▶ DATA:
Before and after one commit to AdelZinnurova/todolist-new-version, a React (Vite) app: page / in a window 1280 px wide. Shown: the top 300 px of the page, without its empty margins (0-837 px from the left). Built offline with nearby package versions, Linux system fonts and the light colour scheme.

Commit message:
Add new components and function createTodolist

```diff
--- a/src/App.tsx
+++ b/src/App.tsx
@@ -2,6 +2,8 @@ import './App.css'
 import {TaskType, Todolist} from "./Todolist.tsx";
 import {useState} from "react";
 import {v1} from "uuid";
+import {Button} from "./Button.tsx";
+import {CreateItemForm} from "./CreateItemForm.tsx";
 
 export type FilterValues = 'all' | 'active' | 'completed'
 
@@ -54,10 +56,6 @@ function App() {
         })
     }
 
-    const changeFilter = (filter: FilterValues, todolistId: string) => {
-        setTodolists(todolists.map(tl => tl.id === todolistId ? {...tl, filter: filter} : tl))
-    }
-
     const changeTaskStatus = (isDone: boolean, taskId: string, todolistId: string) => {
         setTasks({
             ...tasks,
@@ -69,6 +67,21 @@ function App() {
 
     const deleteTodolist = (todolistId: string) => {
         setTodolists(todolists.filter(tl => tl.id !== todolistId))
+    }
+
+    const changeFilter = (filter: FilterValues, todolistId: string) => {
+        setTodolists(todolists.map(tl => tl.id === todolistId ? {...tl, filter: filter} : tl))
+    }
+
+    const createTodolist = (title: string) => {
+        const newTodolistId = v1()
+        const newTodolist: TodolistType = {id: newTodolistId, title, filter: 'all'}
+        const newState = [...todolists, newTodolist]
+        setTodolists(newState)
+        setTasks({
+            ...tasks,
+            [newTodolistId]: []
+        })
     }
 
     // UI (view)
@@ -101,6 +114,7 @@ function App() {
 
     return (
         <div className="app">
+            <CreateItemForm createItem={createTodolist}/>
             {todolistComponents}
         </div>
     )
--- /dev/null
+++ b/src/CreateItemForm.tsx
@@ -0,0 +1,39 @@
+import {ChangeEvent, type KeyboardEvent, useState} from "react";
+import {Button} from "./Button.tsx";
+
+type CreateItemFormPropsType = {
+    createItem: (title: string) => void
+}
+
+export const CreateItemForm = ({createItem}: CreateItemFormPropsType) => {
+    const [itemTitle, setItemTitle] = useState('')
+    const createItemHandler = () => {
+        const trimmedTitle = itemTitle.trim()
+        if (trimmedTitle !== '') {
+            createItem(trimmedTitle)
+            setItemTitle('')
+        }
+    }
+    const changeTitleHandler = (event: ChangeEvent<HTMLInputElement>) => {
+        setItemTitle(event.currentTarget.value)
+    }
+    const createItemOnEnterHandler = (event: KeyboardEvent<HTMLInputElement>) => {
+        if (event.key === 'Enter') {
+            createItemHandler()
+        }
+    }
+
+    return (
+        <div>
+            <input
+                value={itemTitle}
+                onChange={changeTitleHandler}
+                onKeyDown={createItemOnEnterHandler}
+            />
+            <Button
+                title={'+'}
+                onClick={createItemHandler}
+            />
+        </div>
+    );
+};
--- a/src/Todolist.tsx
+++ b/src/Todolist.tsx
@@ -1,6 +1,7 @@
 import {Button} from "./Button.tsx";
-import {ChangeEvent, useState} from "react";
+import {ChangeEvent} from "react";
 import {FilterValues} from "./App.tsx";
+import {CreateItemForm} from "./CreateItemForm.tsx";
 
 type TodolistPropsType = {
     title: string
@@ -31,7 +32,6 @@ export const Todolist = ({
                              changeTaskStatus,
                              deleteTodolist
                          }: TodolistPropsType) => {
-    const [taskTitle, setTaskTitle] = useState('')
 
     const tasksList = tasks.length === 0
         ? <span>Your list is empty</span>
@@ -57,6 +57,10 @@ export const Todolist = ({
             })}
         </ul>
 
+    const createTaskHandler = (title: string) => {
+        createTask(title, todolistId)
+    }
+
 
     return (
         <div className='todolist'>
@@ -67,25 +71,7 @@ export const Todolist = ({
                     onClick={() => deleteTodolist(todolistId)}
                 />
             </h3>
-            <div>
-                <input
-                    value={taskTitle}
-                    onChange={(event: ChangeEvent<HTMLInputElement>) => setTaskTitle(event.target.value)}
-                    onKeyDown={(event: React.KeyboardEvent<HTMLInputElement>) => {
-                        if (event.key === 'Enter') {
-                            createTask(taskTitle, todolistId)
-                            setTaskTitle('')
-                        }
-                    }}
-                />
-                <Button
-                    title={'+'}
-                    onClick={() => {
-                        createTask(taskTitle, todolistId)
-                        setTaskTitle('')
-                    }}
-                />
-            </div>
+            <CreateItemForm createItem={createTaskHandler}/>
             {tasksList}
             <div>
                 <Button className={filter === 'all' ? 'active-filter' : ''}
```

▶ AIM OF THE TASK:
Answer with one number: how many lines of the entries above include the word "string".

▶ SOLUTION FOR THIS TASK:
8